▶ [Work task]
Count the lines in the entries that contain the string "stack". State nothing but the number.

▶ [Material supplied]
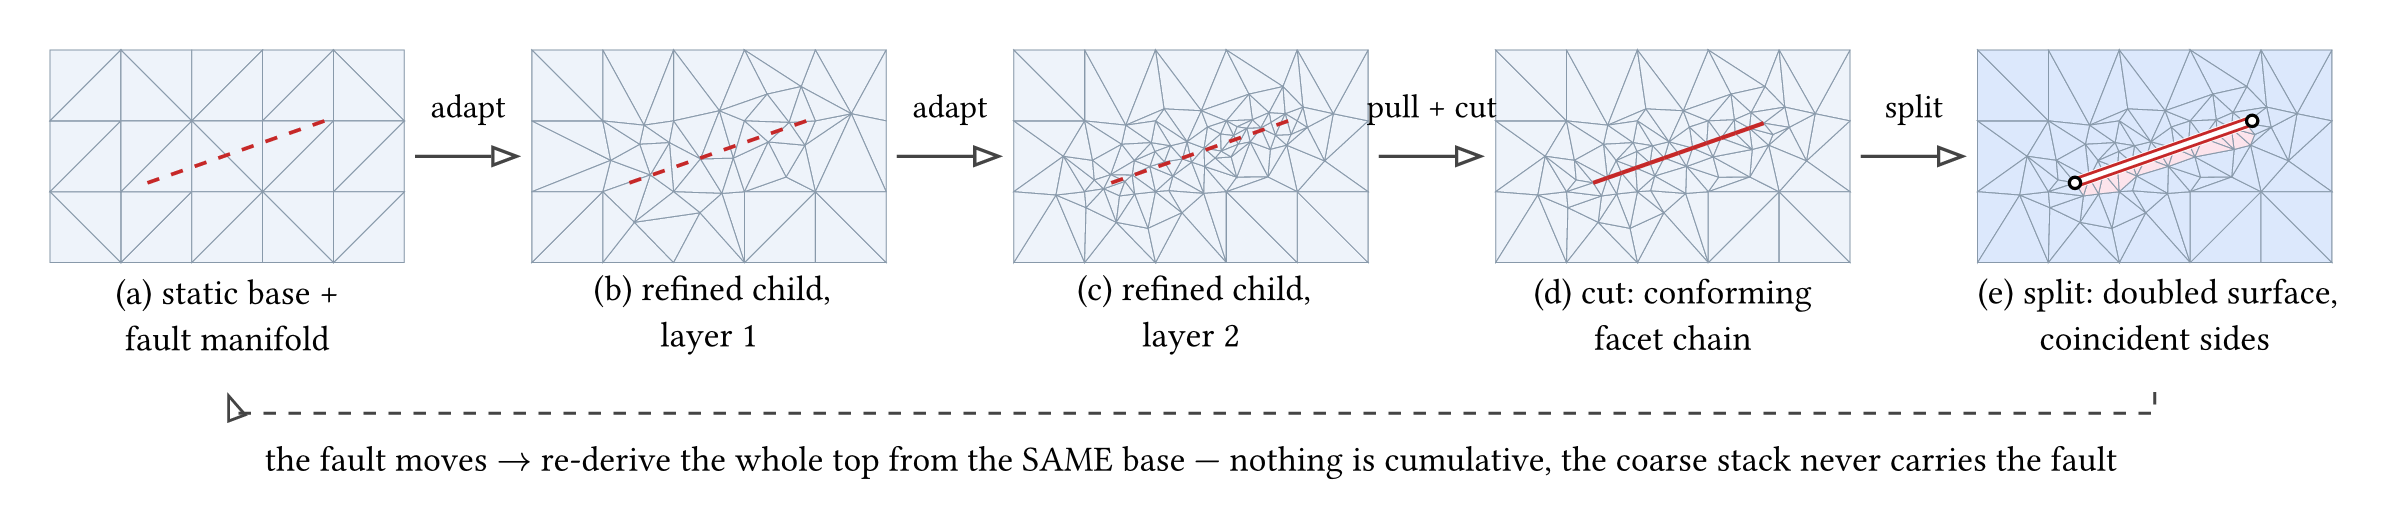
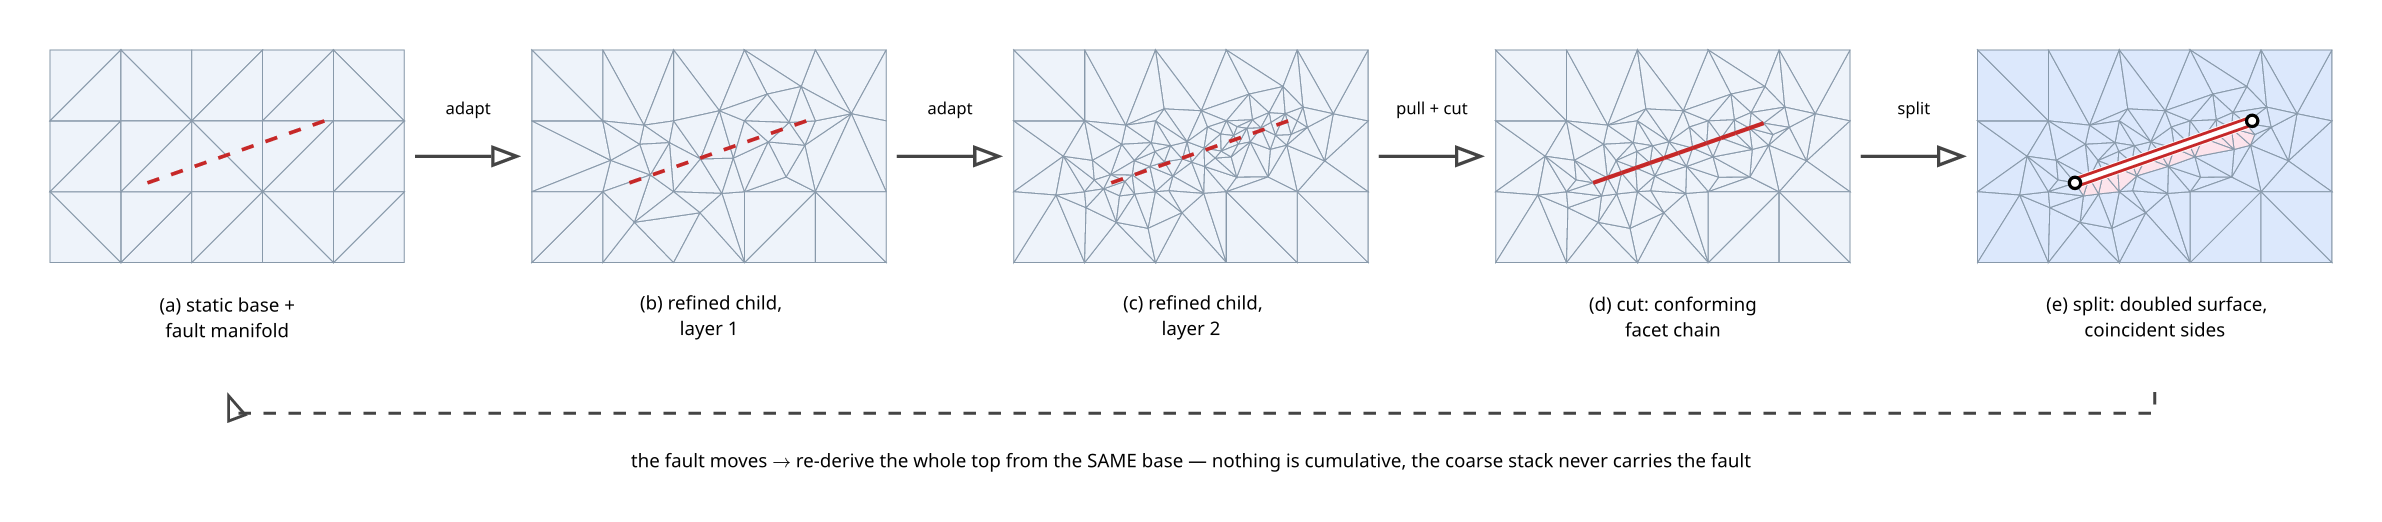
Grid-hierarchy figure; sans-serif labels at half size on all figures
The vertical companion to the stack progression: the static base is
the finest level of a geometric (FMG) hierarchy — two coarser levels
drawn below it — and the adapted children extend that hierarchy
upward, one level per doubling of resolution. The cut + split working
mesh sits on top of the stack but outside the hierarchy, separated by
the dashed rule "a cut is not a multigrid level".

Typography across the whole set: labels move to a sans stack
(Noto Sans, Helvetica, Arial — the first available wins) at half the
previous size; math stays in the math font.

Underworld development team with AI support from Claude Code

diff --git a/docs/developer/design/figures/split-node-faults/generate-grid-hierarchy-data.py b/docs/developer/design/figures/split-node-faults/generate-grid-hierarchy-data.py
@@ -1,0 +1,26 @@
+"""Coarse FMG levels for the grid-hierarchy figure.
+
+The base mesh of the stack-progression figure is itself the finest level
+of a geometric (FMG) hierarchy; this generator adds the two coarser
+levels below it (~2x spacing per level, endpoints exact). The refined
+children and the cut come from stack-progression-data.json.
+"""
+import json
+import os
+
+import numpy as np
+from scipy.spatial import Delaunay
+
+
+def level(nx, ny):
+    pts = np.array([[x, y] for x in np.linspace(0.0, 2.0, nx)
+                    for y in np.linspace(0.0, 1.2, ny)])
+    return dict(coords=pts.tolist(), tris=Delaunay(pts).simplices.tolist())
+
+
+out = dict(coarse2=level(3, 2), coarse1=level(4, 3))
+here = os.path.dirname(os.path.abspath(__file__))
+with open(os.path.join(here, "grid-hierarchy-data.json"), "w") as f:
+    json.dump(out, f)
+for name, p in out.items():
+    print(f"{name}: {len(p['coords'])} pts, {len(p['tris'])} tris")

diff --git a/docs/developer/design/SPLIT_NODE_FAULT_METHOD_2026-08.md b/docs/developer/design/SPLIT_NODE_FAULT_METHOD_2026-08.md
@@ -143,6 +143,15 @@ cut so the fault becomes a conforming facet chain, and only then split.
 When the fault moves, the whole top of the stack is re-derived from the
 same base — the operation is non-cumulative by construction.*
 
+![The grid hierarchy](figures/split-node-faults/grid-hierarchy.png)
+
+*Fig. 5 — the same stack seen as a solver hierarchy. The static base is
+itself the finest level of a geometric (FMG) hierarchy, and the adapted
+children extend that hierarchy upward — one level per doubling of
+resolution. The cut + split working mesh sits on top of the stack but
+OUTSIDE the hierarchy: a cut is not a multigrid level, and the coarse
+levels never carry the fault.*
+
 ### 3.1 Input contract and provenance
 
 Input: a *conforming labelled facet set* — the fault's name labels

--

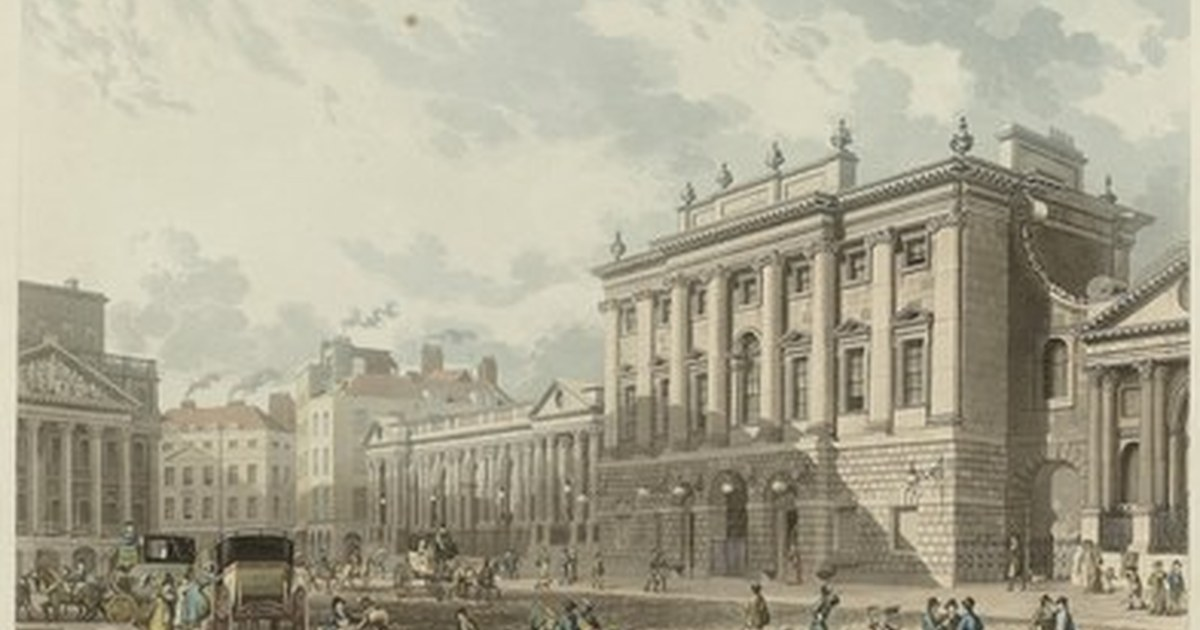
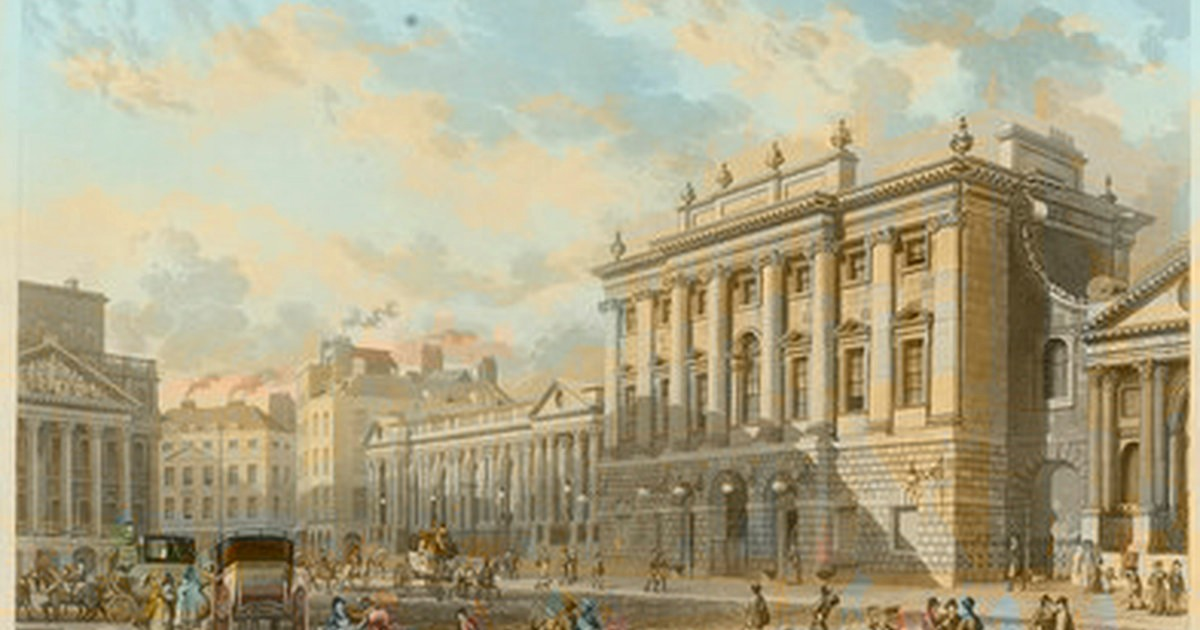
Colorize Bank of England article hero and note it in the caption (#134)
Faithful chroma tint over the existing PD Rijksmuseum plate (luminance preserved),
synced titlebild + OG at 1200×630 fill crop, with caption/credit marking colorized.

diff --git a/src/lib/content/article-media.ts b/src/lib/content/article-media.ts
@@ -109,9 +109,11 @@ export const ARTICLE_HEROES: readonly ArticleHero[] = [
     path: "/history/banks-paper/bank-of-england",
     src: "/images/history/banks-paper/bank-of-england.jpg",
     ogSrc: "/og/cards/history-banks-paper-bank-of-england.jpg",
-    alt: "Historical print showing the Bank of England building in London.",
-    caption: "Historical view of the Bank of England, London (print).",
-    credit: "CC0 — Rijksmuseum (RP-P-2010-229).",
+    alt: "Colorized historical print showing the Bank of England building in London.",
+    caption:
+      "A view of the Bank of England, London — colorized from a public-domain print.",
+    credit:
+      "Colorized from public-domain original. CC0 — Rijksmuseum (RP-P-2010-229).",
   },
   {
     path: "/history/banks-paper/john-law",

* * *

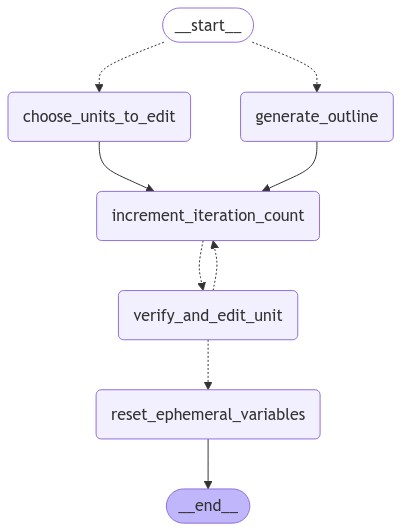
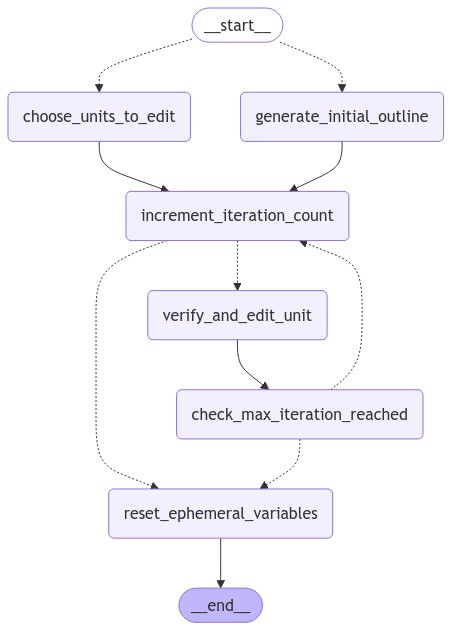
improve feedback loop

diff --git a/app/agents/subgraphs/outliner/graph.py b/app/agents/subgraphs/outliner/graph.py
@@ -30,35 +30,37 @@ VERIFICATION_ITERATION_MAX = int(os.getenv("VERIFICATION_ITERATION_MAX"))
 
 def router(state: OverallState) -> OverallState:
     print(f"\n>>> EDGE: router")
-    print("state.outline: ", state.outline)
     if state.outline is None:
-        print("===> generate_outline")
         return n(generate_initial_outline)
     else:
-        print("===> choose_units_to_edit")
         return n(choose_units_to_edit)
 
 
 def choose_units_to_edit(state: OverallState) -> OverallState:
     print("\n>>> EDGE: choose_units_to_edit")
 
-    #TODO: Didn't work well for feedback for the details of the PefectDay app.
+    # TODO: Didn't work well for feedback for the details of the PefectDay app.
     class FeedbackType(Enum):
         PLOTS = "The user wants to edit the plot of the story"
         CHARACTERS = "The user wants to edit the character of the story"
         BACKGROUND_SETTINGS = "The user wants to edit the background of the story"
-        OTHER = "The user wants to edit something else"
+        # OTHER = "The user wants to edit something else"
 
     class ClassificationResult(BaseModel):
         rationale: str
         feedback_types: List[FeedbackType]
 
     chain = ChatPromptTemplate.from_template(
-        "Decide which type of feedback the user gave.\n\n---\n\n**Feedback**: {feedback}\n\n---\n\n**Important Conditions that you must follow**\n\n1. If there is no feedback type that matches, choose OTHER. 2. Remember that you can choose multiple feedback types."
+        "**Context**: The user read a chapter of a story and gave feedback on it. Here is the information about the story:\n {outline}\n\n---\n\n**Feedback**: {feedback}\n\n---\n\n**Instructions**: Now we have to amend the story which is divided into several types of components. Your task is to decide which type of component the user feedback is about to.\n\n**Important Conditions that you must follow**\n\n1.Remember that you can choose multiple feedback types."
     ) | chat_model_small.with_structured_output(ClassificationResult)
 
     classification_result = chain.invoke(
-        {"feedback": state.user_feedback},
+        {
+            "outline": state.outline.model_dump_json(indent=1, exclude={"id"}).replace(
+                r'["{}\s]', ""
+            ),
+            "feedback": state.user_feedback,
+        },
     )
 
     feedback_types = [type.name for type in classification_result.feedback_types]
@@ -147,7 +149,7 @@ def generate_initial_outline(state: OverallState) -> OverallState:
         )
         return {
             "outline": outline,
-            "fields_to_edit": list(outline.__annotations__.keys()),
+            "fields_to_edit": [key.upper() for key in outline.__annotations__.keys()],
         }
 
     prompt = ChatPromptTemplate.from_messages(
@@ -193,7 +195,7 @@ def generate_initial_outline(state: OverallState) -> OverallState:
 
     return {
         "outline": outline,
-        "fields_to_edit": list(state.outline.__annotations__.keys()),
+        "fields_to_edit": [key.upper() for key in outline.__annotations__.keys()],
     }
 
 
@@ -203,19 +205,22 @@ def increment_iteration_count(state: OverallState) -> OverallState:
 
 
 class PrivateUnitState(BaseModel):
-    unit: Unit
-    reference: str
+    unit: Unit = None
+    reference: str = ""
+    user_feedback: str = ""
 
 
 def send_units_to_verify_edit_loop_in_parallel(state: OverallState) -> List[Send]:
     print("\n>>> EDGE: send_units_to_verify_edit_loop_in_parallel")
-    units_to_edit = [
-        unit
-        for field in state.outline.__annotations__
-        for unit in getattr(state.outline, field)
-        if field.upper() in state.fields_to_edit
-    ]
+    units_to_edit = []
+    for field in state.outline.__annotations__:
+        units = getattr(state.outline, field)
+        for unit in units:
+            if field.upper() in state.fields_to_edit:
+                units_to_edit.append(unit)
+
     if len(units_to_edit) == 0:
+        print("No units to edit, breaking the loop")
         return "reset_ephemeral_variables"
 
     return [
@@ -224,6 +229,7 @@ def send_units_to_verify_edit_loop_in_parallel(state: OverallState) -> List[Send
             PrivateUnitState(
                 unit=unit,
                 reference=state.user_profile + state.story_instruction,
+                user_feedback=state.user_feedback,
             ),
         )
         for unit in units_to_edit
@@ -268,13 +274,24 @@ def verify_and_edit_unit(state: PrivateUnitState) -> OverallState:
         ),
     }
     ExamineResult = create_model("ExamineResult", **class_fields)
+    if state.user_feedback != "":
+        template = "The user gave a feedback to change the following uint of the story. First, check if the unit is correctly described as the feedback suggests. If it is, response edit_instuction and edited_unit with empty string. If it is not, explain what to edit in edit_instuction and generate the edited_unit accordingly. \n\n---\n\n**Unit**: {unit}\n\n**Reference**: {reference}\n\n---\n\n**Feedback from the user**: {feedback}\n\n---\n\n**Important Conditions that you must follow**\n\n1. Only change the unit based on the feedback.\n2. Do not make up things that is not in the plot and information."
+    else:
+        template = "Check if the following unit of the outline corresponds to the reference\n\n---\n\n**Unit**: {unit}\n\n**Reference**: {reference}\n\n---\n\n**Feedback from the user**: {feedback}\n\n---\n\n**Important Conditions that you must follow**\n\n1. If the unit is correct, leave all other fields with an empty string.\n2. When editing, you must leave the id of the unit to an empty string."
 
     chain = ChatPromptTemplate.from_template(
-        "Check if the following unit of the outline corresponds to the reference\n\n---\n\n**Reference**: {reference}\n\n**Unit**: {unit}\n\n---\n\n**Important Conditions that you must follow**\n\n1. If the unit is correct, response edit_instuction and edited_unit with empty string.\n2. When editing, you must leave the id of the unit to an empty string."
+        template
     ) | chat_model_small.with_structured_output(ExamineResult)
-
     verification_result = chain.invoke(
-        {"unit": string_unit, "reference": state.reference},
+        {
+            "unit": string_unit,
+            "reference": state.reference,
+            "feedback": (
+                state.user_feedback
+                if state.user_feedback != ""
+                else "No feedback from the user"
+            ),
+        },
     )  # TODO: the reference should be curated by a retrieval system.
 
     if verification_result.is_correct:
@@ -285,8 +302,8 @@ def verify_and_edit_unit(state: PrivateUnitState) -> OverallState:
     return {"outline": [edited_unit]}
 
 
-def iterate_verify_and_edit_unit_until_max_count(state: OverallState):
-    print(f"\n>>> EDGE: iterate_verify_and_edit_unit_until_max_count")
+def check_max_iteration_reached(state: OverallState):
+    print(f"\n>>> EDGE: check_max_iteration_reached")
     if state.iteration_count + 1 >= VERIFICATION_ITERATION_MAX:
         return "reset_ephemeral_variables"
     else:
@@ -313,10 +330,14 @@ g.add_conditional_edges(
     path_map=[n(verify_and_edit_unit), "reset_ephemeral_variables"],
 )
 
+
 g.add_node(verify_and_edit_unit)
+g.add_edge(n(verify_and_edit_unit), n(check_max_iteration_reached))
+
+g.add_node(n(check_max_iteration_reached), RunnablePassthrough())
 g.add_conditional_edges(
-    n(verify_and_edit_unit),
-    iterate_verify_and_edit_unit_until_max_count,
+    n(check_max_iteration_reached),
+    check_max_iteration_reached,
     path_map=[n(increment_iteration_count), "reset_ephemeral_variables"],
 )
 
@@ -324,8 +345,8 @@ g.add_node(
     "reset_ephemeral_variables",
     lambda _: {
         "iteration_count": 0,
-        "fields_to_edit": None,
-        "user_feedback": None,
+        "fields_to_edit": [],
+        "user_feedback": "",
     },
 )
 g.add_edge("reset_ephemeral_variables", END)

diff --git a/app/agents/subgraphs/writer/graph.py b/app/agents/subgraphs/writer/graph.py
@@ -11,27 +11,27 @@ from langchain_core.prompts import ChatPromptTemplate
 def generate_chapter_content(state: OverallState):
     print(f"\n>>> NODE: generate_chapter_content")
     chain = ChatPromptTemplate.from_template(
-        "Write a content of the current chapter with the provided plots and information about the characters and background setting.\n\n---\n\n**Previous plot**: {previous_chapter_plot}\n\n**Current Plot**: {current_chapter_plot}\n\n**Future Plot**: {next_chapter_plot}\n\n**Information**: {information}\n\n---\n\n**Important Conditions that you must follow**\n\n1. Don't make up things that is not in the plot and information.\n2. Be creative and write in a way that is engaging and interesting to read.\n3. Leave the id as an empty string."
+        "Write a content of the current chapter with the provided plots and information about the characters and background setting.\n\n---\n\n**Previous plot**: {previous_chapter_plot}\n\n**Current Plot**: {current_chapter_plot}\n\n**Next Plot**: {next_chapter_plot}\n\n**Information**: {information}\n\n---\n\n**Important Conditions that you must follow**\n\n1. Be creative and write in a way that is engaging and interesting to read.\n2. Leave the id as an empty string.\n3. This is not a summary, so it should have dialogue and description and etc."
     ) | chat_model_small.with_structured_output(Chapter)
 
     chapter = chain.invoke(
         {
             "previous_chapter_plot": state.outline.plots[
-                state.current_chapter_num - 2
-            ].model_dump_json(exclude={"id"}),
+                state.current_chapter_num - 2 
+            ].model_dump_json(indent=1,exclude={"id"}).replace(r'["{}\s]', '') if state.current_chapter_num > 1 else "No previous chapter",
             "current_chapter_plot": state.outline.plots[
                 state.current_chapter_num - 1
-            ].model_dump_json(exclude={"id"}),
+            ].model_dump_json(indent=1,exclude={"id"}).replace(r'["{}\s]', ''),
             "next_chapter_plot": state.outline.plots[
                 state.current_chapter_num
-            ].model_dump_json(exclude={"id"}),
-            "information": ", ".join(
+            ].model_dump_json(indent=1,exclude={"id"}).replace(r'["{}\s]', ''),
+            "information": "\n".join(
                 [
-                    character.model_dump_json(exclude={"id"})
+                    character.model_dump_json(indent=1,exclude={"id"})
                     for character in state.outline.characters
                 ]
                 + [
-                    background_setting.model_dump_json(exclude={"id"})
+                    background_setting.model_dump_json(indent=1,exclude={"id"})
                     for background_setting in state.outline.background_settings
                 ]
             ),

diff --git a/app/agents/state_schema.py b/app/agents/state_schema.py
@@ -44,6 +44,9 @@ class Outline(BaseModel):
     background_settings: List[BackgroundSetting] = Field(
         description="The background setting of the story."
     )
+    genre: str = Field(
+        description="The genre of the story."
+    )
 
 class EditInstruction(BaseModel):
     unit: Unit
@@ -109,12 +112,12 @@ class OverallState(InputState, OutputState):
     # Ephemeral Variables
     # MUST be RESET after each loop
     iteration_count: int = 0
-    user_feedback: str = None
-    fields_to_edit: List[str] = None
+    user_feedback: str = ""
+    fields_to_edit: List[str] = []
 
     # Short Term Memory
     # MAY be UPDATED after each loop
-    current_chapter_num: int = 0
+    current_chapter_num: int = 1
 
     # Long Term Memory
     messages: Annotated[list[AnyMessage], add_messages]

▶ [Exercise result]
8